A German duo‘s requiem for Palestine
30. Mai 2013
Two German musicians are presenting a symphony in East Jerusalem and the West Bank dedicated to their murdered Palestinian partner and his city, Jenin, as well as a boy who was killed by the IDF; they have found little room for collaboration with Israel. German film producer Benjamin Deiss was visiting Jenin and working in collaboration with Juliano Mer-Khamis when the latter, a celebrated Israeli-Palestinian actor and director, was murdered in April 2011. Leaflets were soon dropped around town suggesting Mer-Khamis had brought in corrupting Western influences. Deiss says his hosts in Jenin recommended he and all the other foreigners in town leave – they could not guarantee their safety.
In the more than two years that have passed, Deiss and Markus Rindt, a founder of the Dresdner Sinfoniker, a chamber orchestra based in Dresden, Germany, have continued to work towards realizing a dream that was already in the works when Mer-Khams died: to perform a “Symphony for Palestine.” Or, at least that is the name they finally settled on, after finding that realities on the ground limited what they could say and whom they could invite. They played with other titles, among them “Symphony for Peace.” But the very word peace seems to elicit mostly skepticism and scowls these days, especially with the so-called Oslo process heading toward its 20th birthday with, in the opinion of most Palestinians, very little to show for itself. “When we were looking for partners, people in Palestine said peace is a good thing, but we’ve been talking about peace for decades, and nothing has come of it, so we’re sort of tired of this word,” explained Deiss at a press conference earlier this week at the Al-Hakawati Theatre in East Jerusalem. The symphony will have its largest of the three free performances at the Ramallah Cultural Palace Thursday night at 7:30 P.M., followed by a performance at Al-Hakawati on Saturday and a finale in Jenin on Sunday. The project is dedicated to Jenin, to Mer-Khamis’ memory and to 11-year-old Ahmed Khatib, who was shot dead by an Israeli soldier in 2005, who mistook his toy gun for a real one. His parent donated his organs – to both Israelis and Palestinians. But is “Symphony for Palestine” synonymous with solidarity for Palestine? Many of the people involved with the project – including the funder, Kulturstiftung des Bundes, or the „German Federal Cultural Foundation“ – say they would have loved for it to be a series of concerts bringing together the visiting symphony with both Israeli and Palestinian musicians and for it to play inside Israel proper as well. That, however, was not in the political cards, they say. Projects that sound like normalization do not find a wide audience. Friederike Tappe Hornbostel of Kulturstiftung des Bundes said in the future, she hopes an Israeli-Palestinian collaboration will be possible. “I would have preferred to also do the concerts with Israel, and we do a lot of projects in Israel as well. But at the moment, Palestinians do not want normalization.”

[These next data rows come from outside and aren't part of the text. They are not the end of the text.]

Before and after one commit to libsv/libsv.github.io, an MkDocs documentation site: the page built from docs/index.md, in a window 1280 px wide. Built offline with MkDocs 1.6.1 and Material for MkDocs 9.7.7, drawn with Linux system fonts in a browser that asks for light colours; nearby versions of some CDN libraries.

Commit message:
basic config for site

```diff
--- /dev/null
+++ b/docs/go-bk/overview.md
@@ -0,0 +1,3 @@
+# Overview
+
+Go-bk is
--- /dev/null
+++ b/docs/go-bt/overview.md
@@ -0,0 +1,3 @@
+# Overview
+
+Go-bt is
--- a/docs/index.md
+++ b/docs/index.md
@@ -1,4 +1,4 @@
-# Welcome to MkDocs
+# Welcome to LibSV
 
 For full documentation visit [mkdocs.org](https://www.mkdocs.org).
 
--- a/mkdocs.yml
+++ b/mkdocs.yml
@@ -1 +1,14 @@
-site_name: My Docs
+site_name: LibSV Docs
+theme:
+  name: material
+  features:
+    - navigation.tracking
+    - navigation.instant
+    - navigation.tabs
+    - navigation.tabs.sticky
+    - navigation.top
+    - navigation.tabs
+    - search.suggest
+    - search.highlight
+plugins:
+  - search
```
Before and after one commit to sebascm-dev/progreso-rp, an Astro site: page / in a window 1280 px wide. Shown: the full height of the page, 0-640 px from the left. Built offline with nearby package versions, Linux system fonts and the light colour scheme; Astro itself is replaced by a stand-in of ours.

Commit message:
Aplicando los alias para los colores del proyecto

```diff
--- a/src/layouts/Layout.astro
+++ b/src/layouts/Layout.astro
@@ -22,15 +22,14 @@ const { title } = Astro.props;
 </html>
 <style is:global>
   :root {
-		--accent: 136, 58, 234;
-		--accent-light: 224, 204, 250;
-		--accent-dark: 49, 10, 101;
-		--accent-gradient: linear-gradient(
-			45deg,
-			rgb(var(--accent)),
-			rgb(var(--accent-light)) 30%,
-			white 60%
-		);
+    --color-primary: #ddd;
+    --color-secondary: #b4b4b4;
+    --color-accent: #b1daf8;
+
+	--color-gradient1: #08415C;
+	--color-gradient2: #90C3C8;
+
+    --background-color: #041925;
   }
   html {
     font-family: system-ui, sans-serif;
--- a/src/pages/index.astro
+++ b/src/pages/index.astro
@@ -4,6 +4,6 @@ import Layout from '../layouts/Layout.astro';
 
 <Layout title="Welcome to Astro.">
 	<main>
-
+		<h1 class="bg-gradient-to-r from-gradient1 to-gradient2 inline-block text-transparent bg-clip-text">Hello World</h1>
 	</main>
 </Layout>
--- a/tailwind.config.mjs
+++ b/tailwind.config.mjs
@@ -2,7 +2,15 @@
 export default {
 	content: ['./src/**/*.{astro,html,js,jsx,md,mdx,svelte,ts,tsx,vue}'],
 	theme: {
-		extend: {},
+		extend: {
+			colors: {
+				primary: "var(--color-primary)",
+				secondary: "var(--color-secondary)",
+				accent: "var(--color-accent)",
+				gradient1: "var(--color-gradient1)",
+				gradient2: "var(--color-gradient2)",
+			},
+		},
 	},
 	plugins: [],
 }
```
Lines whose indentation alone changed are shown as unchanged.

Still, they say, their goal is a celebration of music as a means of communication, not as a political tool. “Everybody will interpret something from this,” says Deiss, 31, who wears a long, impressively full brown beard that, in different clothing, would allow him to pass for a resident of one of the settlements not far from one of the West Bank cities he’ll be visiting. “Most of our musicians only know this conflict from their television screens. I don’t see myself as a representative of the German state or as a solidarity project. “But we are dedicating the whole project to the citizens of Jenin and to the idea of opening a cultural institution where there isn’t one, where people can barely travel at all. We hope that by going there we can inspire people to use culture as a way to communicate.” The key piece of work they will perform is “The Silent City,” written by Iranian composer and Kamancheh virtuoso Kayhan Kalhor. The group had hoped to bring Kalhor here but his advisors said it might make it difficult for him to return to Iran. In addition to the 20 musicians coming from Dresden, the performance will incorporate three Palestinian musicians and two from Azerbaijan. “Some of our musicians were a little bit nervous and concerned, but now that they’re all here, I think the feeling is very positive,” said Rindt. The key image on the posters advertising the event shows a man in a hammock seemingly hanging out on the separation barrier – an amusing image that the team says their Palestinian partners loved. Lest you try to figure out where in the West Bank such a brilliant image was created, it was shot in Turkish Kurdistan, in another land of unresolved issues.